The money management strategies you use in your trading can often make or break your account. If you let your account drawdown get too big, then you are going to find it very hard to get back to being profitable.
Drawdown is a crucial part of Forex trading and being able to control it will help you find trading success.
In this post we look at exactly what drawdown in your Forex trading is, how to calculate it and the three tips you can use to minimize it so you don’t blow your account.
What is Drawdown in Forex Trading?
Drawdown in your Forex trading is the amount your account loses from it’s peak.
For example; if you had an account balance of $50,000, but you now only have $25,000, then you suffered a drawdown of $25,000.
Drawdown is a key measurement in your trading because if you let it get out of hand you can quickly put a large hole in your account. If this hole gets too big it can be hard to come back from and to move back to profitability.
How to Calculate Forex Drawdown
Forex drawdown is normally calculated from the account peak to the account trough or bottom.
For example, see the image below. In this example the peak was $3,000 before the account suffered a drawdown to $1,500.
This drawdown amounts to losing 50% of the account.
Whilst it is fairly simple to manually calculate your account drawdown, there are some very handy calculators and tools that will automatically do this for you.
You can use tools like MyFxBook where you can connect your trading account and all of your trading history including your drawdown information will be automatically shown.
Using a Forex Drawdown Calculator
One of the easiest ways to calculate your drawdown is by using a calculator.
Trading Heroes has a drawdown calculator that can show you your potential maximum drawdown. This is calculated by taking into account your key trading statistics such as your win rate and how much you risk per trade.
Another very helpful tool that can help you from blowing your trading account is a risk of ruin calculator.
With the risk of ruin calculator you can see exactly what the likelihood is of you suffering a large account setback with different trading outcomes. For example, the results will be different depending on your risk amount, your reward per trade and how high your percentage win rate is.
What is an Acceptable Drawdown Level?
The acceptable level that you should let your account drawdown will vary between the different styles of traders.

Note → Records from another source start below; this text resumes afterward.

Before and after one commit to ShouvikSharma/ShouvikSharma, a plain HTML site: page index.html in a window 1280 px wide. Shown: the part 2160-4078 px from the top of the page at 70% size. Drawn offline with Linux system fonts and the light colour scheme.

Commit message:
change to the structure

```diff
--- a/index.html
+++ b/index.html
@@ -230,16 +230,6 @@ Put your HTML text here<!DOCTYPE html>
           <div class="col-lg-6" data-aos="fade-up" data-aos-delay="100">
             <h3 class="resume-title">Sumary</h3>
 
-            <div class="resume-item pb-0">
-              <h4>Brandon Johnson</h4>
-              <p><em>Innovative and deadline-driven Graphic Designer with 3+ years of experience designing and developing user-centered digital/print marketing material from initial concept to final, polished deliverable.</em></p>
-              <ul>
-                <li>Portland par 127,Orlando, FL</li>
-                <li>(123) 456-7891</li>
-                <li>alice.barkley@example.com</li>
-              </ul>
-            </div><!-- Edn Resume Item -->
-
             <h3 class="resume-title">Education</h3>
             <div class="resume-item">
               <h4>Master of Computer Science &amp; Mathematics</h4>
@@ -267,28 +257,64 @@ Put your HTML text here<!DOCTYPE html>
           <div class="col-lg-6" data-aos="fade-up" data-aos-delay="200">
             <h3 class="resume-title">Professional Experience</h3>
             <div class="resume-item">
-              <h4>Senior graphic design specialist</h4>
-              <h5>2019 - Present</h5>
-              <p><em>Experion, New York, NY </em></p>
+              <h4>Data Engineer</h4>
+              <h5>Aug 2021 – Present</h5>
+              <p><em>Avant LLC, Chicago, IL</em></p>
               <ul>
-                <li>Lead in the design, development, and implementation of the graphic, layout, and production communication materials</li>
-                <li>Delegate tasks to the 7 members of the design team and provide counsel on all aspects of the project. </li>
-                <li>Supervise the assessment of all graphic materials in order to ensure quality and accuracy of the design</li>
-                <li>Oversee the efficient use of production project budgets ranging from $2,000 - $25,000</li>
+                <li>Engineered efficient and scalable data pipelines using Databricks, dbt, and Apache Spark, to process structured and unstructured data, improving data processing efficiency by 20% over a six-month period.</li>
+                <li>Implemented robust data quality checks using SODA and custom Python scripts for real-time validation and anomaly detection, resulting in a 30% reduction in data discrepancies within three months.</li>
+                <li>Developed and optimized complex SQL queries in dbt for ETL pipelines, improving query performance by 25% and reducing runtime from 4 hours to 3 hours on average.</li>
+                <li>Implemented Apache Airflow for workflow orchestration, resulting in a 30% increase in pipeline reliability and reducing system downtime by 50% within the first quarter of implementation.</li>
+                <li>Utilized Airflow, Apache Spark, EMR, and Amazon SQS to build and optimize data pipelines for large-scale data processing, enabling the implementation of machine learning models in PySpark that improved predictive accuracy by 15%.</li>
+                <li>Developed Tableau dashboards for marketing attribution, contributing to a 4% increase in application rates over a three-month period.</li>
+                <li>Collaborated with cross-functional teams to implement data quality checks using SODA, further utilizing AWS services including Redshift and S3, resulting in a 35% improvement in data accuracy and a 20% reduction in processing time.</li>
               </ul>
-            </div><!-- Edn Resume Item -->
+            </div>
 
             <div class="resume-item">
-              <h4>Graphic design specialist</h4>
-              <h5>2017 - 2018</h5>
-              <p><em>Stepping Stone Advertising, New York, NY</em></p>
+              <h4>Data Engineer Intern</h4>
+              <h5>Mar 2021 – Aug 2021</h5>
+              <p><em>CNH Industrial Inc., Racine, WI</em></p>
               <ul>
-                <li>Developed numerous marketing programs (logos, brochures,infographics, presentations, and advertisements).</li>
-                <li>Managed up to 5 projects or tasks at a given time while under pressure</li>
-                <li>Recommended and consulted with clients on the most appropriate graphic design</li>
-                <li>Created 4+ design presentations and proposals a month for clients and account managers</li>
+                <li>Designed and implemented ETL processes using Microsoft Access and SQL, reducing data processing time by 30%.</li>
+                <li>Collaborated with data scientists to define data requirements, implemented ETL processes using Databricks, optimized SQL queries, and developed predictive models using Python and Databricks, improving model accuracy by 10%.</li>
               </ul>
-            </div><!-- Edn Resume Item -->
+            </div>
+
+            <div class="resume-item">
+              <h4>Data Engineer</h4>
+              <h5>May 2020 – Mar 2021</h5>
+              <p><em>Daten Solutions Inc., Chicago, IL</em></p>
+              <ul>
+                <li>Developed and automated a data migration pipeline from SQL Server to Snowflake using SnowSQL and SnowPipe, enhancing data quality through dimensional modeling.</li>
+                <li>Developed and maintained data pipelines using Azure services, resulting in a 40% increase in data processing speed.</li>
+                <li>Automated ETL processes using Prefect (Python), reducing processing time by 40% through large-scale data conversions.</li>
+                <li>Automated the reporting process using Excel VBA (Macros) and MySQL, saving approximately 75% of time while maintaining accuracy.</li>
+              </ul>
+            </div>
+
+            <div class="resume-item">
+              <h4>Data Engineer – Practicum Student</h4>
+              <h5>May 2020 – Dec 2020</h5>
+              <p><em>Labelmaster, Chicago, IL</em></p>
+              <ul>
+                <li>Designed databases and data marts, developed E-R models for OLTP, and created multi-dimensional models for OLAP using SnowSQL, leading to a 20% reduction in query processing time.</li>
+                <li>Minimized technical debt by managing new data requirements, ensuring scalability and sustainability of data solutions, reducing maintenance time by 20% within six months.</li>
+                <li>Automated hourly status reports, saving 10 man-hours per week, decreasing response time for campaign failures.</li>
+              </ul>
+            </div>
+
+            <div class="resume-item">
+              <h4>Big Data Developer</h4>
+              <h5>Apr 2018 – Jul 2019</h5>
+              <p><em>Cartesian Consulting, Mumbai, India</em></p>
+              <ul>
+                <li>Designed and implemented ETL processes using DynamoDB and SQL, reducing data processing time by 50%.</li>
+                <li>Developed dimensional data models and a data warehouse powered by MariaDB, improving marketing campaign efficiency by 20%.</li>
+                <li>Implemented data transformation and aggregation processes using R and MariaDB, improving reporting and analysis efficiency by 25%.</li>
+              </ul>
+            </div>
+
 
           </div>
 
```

It will also vary between how comfortable each trader is with risk.
The trader who is scalping the markets, making many trades each session and risking 5% each trade is a lot more likely to see a large drawdown compared to the trader risking only 0.5% each trade and swing trading.
With that said, the scalper is also a lot more likely to be okay with taking on the higher risk knowing that it comes with the potential for higher rewards. The longer term swing trader is more likely to be conservative and looking to minimize any potential drawdown.
Another thing that will factor into the acceptable drawdown levels is the size of the account. The larger the account, the less percentage you need to risk each trade to still make good money. This means that drawdown on larger accounts will often be smaller because the amounts being risked are often smaller in percentage terms.
How to Reduce Your Drawdown
Traders normally lose money when trading Forex for the same reasons. It is also these same reasons that lead to large account drawdowns. If you can learn to minimize these errors, then you can start to reduce your drawdown.
#1: Minimize Your Account Risk
Often many traders are risking far too much of their accounts each trade. This is the simplest thing you can do right now to minimize your drawdown levels.
Obviously, the more you risk, the more you could profit. However, on the flip side; the more you could lose.
If you are making multiple trades each day, then there is no need to risk any more then 1% maximum of your account.
If you make three trades per day, that is 15 trades per week. That works out to be risking 15% of your account each week.
#2: Learn to Cut Your Losses
This is another very simple strategy that often is not followed. Just cutting your losses when you should can help your account drawdown massively.
Most traders know when they should be cutting their losses. They have either worked out a stop loss point before entering the trade or they know the logical point where they should exit.
The hard part is actually pulling the trigger and closing the trade whilst the loss is still small and has not blown out of proportion.
#3: Walk Away When Things Go Wrong
You don’t need to trade every day or every week for that matter. There will always be another trade to make.
If you experience a losing streak or a large account drawdown, take a break.
Take time to figure out what has gone wrong and turn the charts off for a while.
When you are ready to get back into it, ease back in on a demo account to re-test your strategy before risking real money again.
Learning to walk away and take a break can have a major impact on your trading. It can even help if you are making profits, just to freshen your mind and to stay sharp.